- Assigned task -
Among the records that follow, how many lines contain the word "README"? Give the number and no other words.

- Excerpted data -
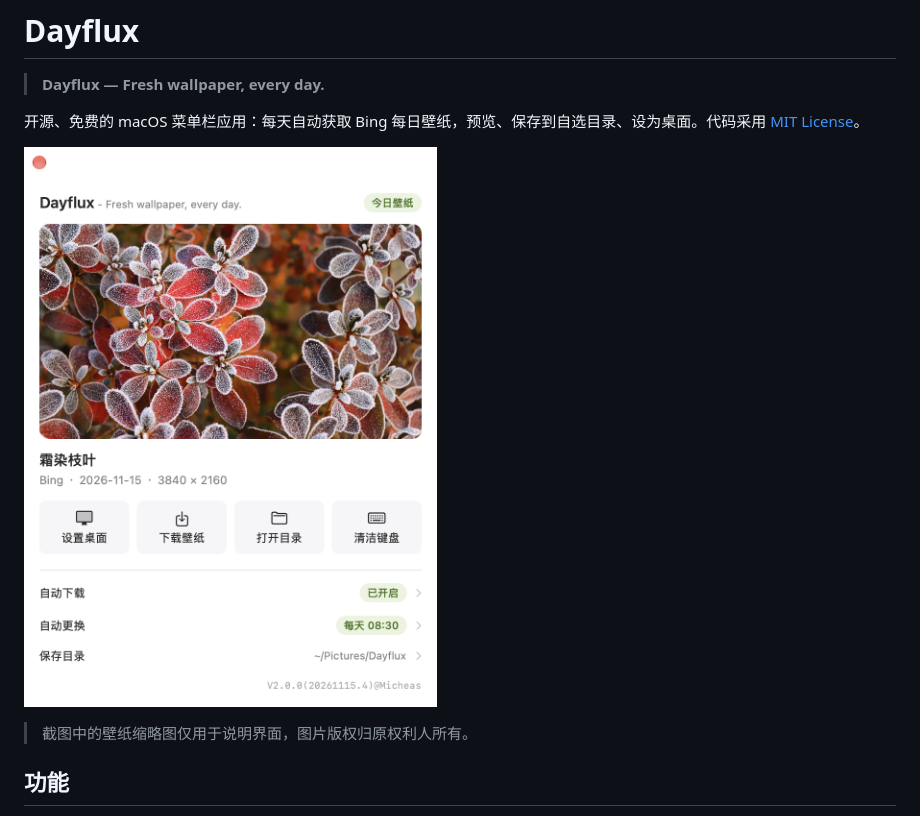
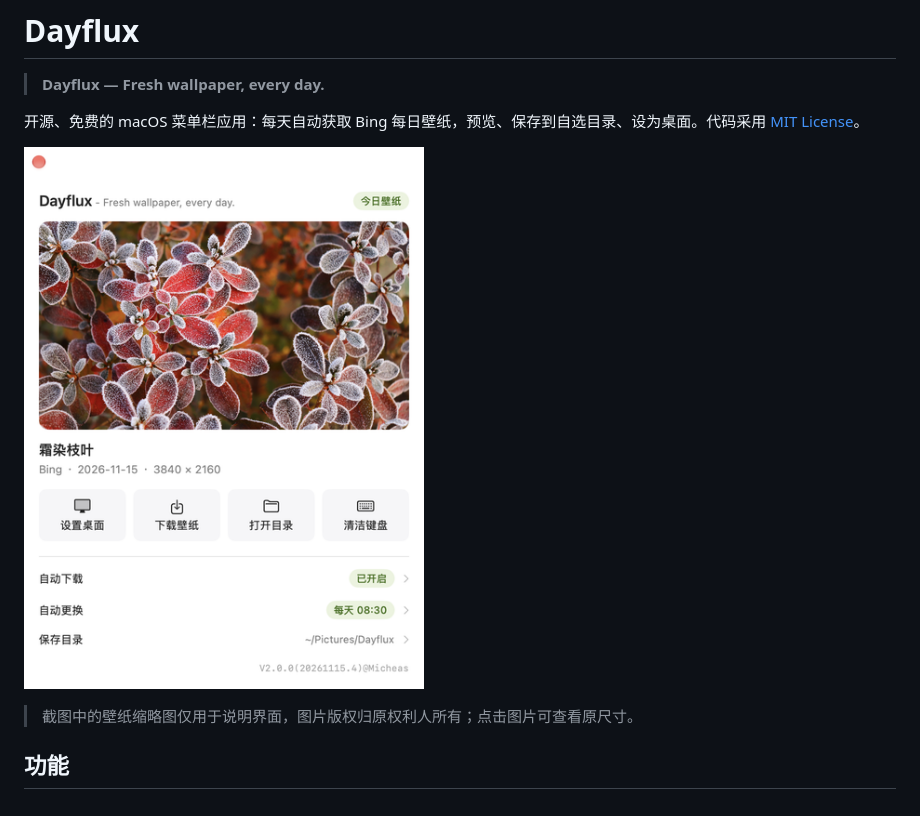
Before and after one commit to kingdocs/dayflux, a Markdown page: README.md, the part around the change. GitHub-like rendering; pictures changed too: tools/main-window-preview.png (added).

Commit message:
docs: README 主界面图改用半尺寸显示图，避免撑满页面

```diff
--- a/README.md
+++ b/README.md
@@ -4,9 +4,9 @@
 
 开源、免费的 macOS 菜单栏应用：每天自动获取 Bing 每日壁纸，预览、保存到自选目录、设为桌面。代码采用 [MIT License](LICENSE)。
 
-![Dayflux 主界面](tools/main-window.png)
+<a href="tools/main-window.png"><img src="tools/main-window-preview.png" alt="Dayflux 主界面" width="400"></a>
 
-> 截图中的壁纸缩略图仅用于说明界面，图片版权归原权利人所有。
+> 截图中的壁纸缩略图仅用于说明界面，图片版权归原权利人所有；点击图片可查看原尺寸。
 
 ## 功能
 
```
Also changed, not shown: 1 other file.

- Exercise result -
4